By the time the day came that I saw my reflection in the microwave glass, my five-foot-four frame supported a mere one-hundred and five pounds; I was drinking close to a fifth of straight whiskey daily but could not get drunk no matter how I tried; I smoked three packs of cigarettes a day. I carried at least three prescription drugs in my purse at all times (for nervousness, headaches, and chronic bowel distress); and I was depressed, misguided, and suicidal.

As you may have guessed by now, I’d stopped attending church as soon as I left home, abandoning virtually all of its teachings in return for agnosticism. I’d seen my first of many shrinks; had multiple affairs; and found that I had no idea how to be happy. My marriage failed, ending with an affair that broke up two families, creating painful waves of dysfunction to this day.

My second marriage and my drug and alcohol free lifestyle have survived, however, for thirty-three years. Why? Not because I am holy now. I am far from it. Not because I have returned to church. I haven’t, though I did time and again, but found no match for my version of spirituality in organized religion. Not because now I am finally married to the right man. This relationship has been tumultuous at best. Not because my life is trouble-free.

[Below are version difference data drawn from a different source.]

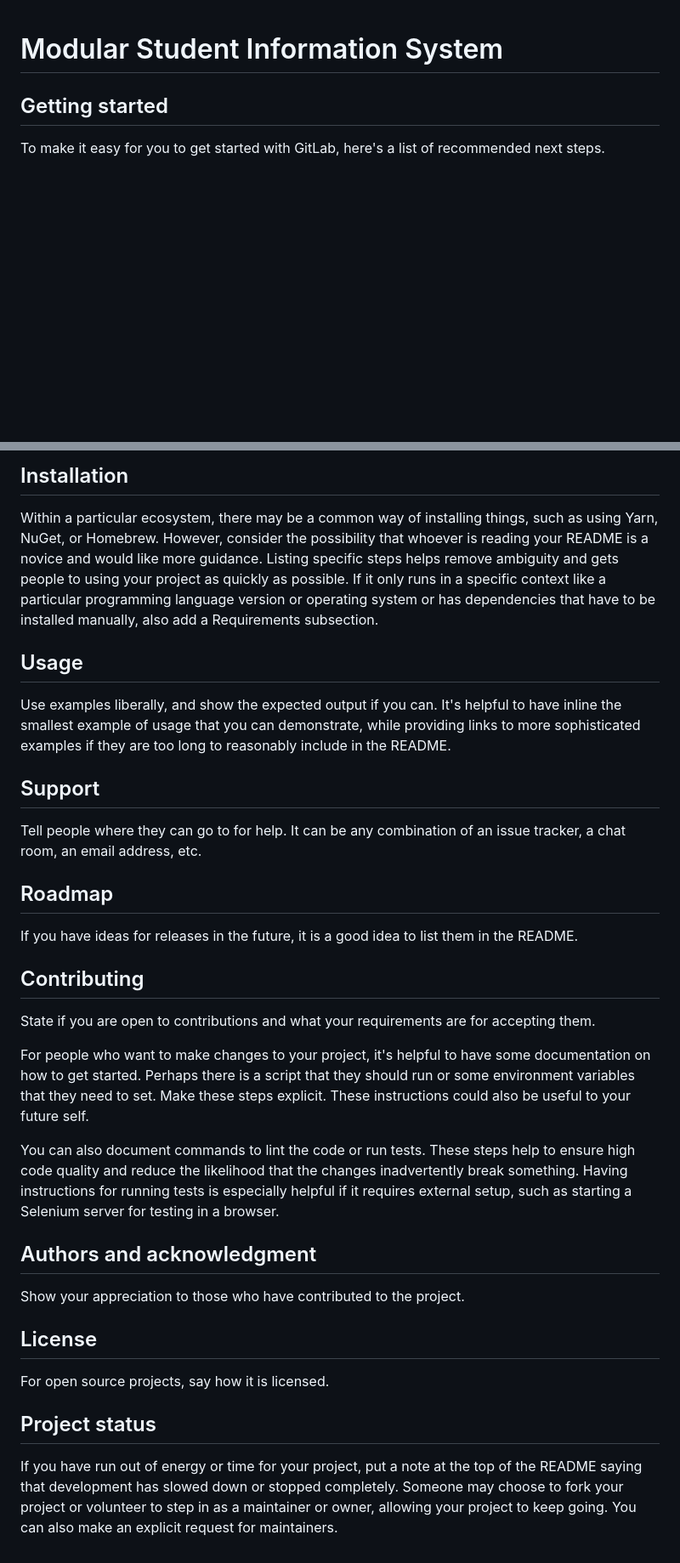
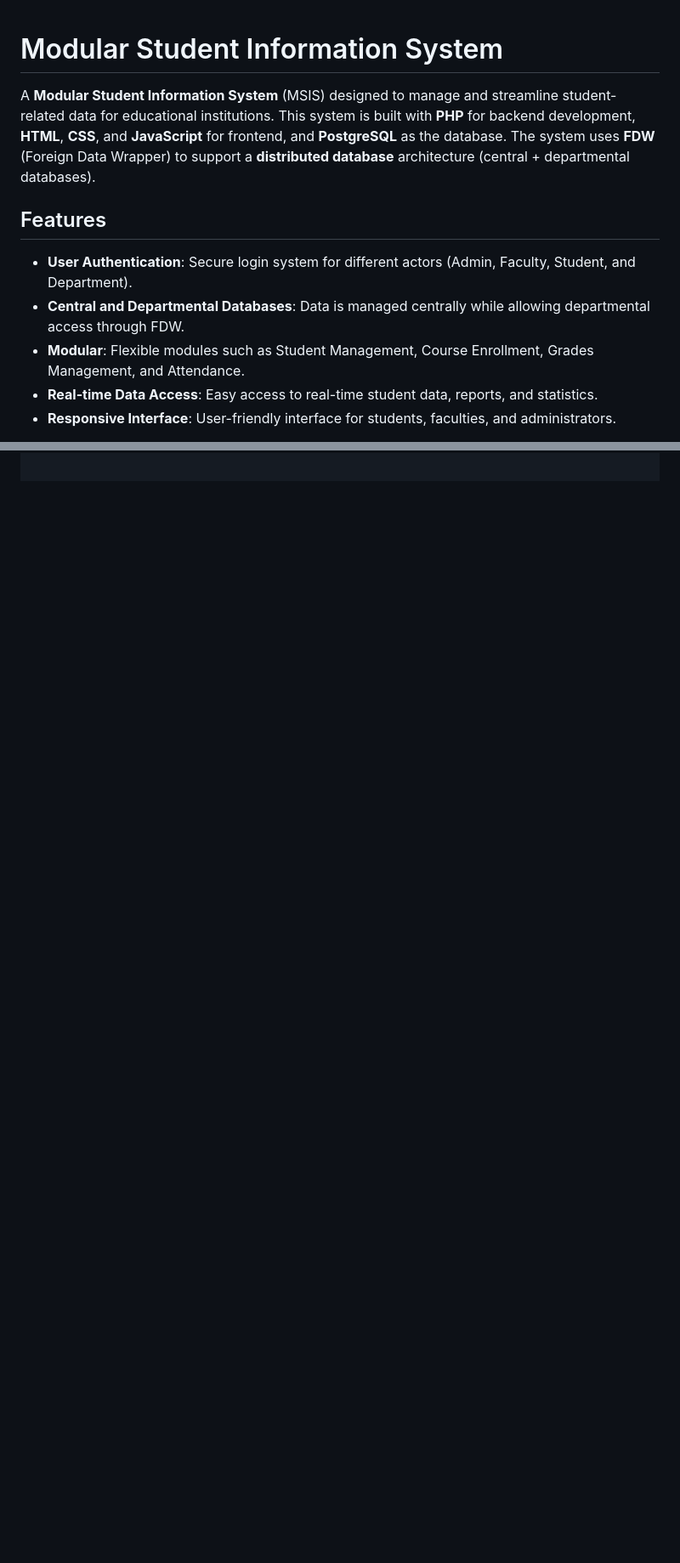
Before and after one commit to Kongsz99/Modular-SIS, a Markdown page: README.md, 2 parts joined by grey strips. Shown at 85% size. Drawn GitHub-style; blank space fills up the shorter version.

```diff
--- a/README.md
+++ b/README.md
@@ -1,7 +1,12 @@
 # Modular Student Information System
 
+A **Modular Student Information System** (MSIS) designed to manage and streamline student-related data for educational institutions. This system is built with **PHP** for backend development, **HTML**, **CSS**, and **JavaScript** for frontend, and **PostgreSQL** as the database. The system uses **FDW** (Foreign Data Wrapper) to support a **distributed database** architecture (central + departmental databases).
 
-## Getting started
+## Features
 
-To make it easy for you to get started with GitLab, here's a list of recommended next steps.
+- **User Authentication**: Secure login system for different actors (Admin, Faculty, Student, and Department).
+- **Central and Departmental Databases**: Data is managed centrally while allowing departmental access through FDW.
+- **Modular**: Flexible modules such as Student Management, Course Enrollment, Grades Management, and Attendance.
+- **Real-time Data Access**: Easy access to real-time student data, reports, and statistics.
+- **Responsive Interface**: User-friendly interface for students, faculties, and administrators.
 
@@ -68,27 +136,0 @@ Depending on what you are making, it can be a good idea to include screenshots o
-## Installation
-Within a particular ecosystem, there may be a common way of installing things, such as using Yarn, NuGet, or Homebrew. However, consider the possibility that whoever is reading your README is a novice and would like more guidance. Listing specific steps helps remove ambiguity and gets people to using your project as quickly as possible. If it only runs in a specific context like a particular programming language version or operating system or has dependencies that have to be installed manually, also add a Requirements subsection.
-
-## Usage
-Use examples liberally, and show the expected output if you can. It's helpful to have inline the smallest example of usage that you can demonstrate, while providing links to more sophisticated examples if they are too long to reasonably include in the README.
-
-## Support
-Tell people where they can go to for help. It can be any combination of an issue tracker, a chat room, an email address, etc.
-
-## Roadmap
-If you have ideas for releases in the future, it is a good idea to list them in the README.
-
-## Contributing
-State if you are open to contributions and what your requirements are for accepting them.
-
-For people who want to make changes to your project, it's helpful to have some documentation on how to get started. Perhaps there is a script that they should run or some environment variables that they need to set. Make these steps explicit. These instructions could also be useful to your future self.
-
-You can also document commands to lint the code or run tests. These steps help to ensure high code quality and reduce the likelihood that the changes inadvertently break something. Having instructions for running tests is especially helpful if it requires external setup, such as starting a Selenium server for testing in a browser.
-
-## Authors and acknowledgment
-Show your appreciation to those who have contributed to the project.
-
-## License
-For open source projects, say how it is licensed.
-
-## Project status
-If you have run out of energy or time for your project, put a note at the top of the README saying that development has slowed down or stopped completely. Someone may choose to fork your project or volunteer to step in as a maintainer or owner, allowing your project to keep going. You can also make an explicit request for maintainers.
```
Also changed, not shown: other parts of README.md (+117 -53 lines).
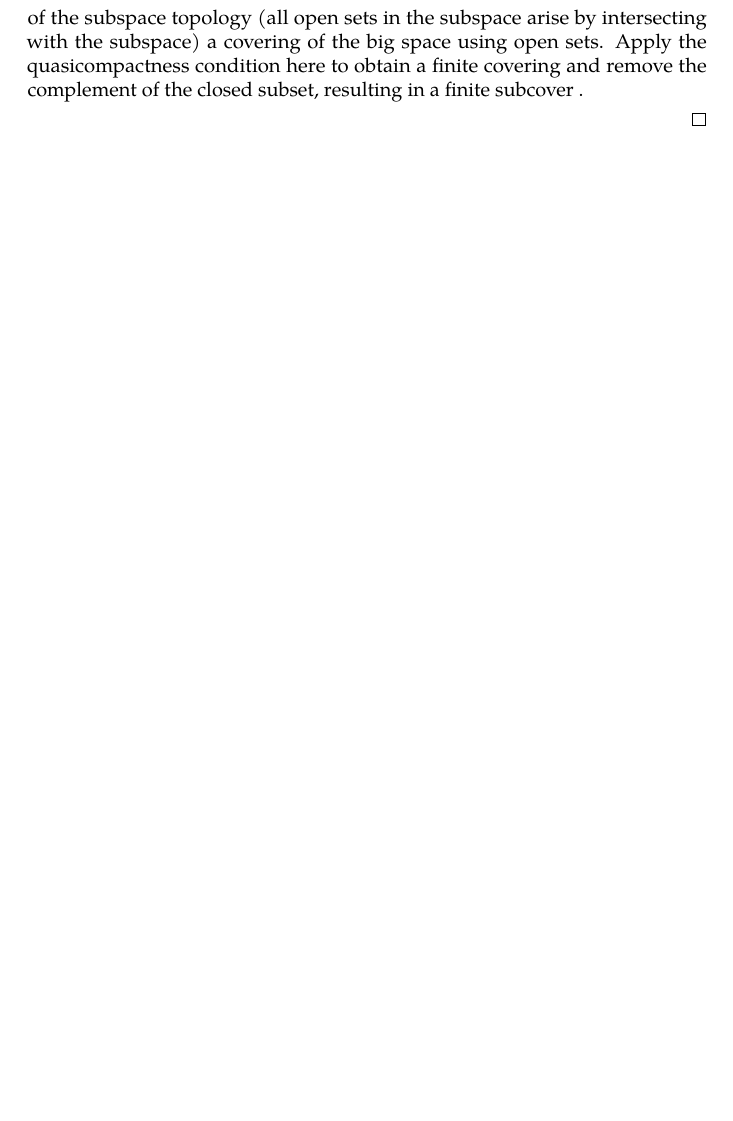
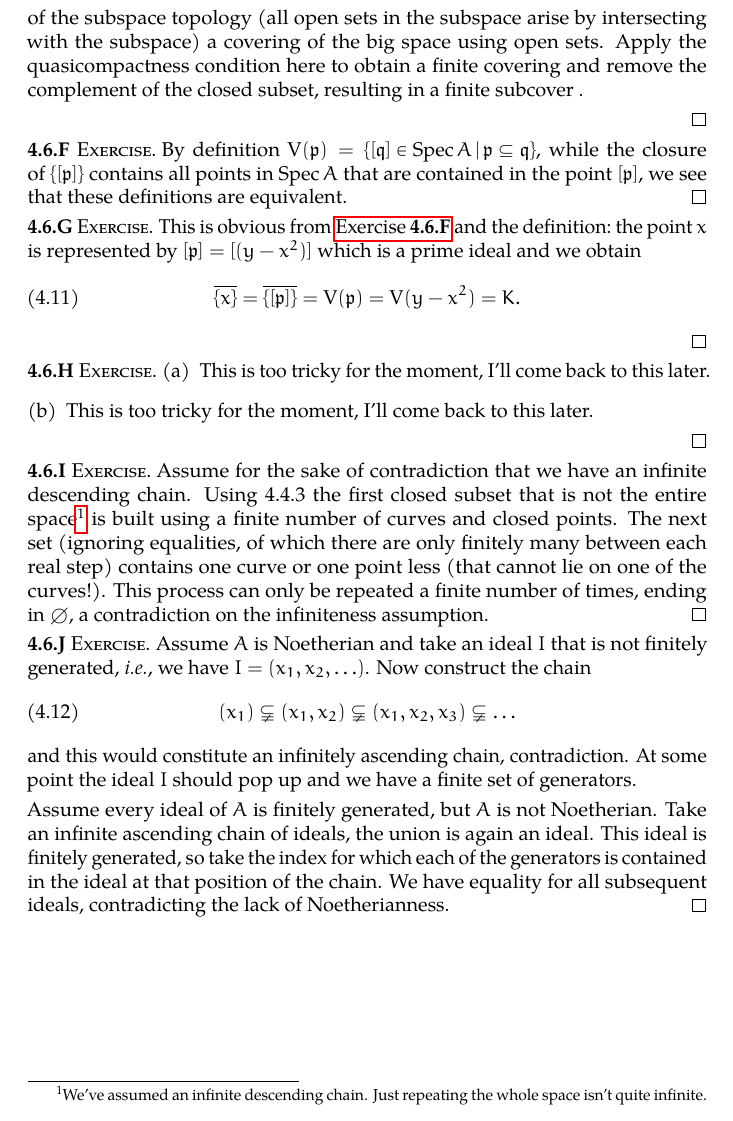
Before and after one commit to zzmjohn/math216, a LaTeX book (solutions.tex, which reads ch4.tex): part of page 35 of 37, cut so that both start at the same text, the shorter picture padded with empty space. Compiled offline with pdfLaTeX.

Commit message:
Solved 4.6.F up to 4.6.J

```diff
--- a/ch4.tex
+++ b/ch4.tex
@@ -294,3 +294,37 @@ There are no exercises in this section.
     \item Given a cover of a closed subset of a quasicompact space, we can add the complement to every open set used in the covering, which gives us by definition of the subspace topology (all open sets in the subspace arise by intersecting with the subspace) a covering of the big space using open sets. Apply the quasicompactness condition here to obtain a finite covering and remove the complement of the closed subset, resulting in a finite subcover .
   \end{enumerate}
 \end{exercise}
+
+\begin{exercise}
+  \label{exercise:46f}
+  By definition~$\vanishing(\mathfrak{p})=\left\{ [\mathfrak{q}]\in\Spec A\,|\, \mathfrak{p}\subseteq\mathfrak{q}\right\}$, while the closure of~$\left\{ [\mathfrak{p}] \right\}$ contains all points in~$\Spec A$ that are contained in the point~$[\mathfrak{p}]$, we see that these definitions are equivalent.
+\end{exercise}
+
+\begin{exercise}
+  This is obvious from~\autoref{exercise:46f} and the definition:~the point~$x$ is represented by~$[\mathfrak{p}]=[(y-x^2)]$ which is a prime ideal and we obtain
+  \begin{equation}
+    \overline{\left\{ x \right\}}=\overline{\left\{ [\mathfrak{p}] \right\}}=\vanishing(\mathfrak{p})=\vanishing(y-x^2)=K.
+  \end{equation}
+\end{exercise}
+
+\begin{exercise} % TODO do this
+  \begin{enumerate}
+    \item This is too tricky for the moment, I'll come back to this later.
+
+    \item This is too tricky for the moment, I'll come back to this later.
+  \end{enumerate}
+\end{exercise}
+
+\begin{exercise}
+  Assume for the sake of contradiction that we have an infinite descending chain. Using~4.4.3 the first closed subset that is not the entire space\footnote{We've assumed an infinite descending chain. Just repeating the whole space isn't quite infinite.} is built using a finite number of curves and closed points. The next set (ignoring equalities, of which there are only finitely many between each real step) contains one curve or one point less (that cannot lie on one of the curves!). This process can only be repeated a finite number of times, ending in~$\emptyset$, a contradiction on the infiniteness assumption.
+\end{exercise}
+
+\begin{exercise}
+  Assume~$A$ is Noetherian and take an ideal~$I$ that is not finitely generated, \ie, we have~$I=(x_1,x_2,\ldots)$. Now construct the chain
+  \begin{equation}
+    (x_1)\subsetneqq(x_1,x_2)\subsetneqq(x_1,x_2,x_3)\subsetneqq\ldots
+  \end{equation}
+  and this would constitute an infinitely ascending chain, contradiction. At some point the ideal~$I$ should pop up and we have a finite set of generators.
+
+  Assume every ideal of~$A$ is finitely generated, but~$A$ is not Noetherian. Take an infinite ascending chain of ideals, the union is again an ideal. This ideal is finitely generated, so take the index for which each of the generators is contained in the ideal at that position of the chain. We have equality for all subsequent ideals, contradicting the lack of Noetherianness.
+\end{exercise}
```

It hasn’t been. We’ve faced years of federal investigations by the IRS, the SEC, and the FBI for alleged misbehavior and received subsequent judgments that took our life savings. We’ve raised a potpourri family. We’ve been through surgeries, illnesses, counseling and treatment and we’ve watched our parents age, move in with us, and die. Sometimes we thrived and sometimes we just survived and sometimes we nearly killed each other, but here we are. Here I am.

Here I am, healthy as I am, and able to be as authentic and as honest as I am with you because of choice. Not a once-in-a-life-time choice, but a consistent, committed, daily choice to love and to accept myself with all my strengths and weakness no matter what rather than to self-destruct and in the process also destroy others and any chance of life-giving relationship.

Here I am because I choose to look at myself honestly and with great reverence for the path I’ve walked. I choose to acknowledge the grace that has accompanied me on this path. I choose to forgive myself and others completely and quickly. And I choose to hold my head up high.

Here I am because I choose to let go of fear and live in the present not the past.

Here I am because I choose to live and learn without regret. And because I choose to live this way, I know how to let you make your own choices, understanding deeply that church or no church, there is wholeness in all of us that seeks its own level that will rise above all apparent unhappiness and create new life—given half a chance.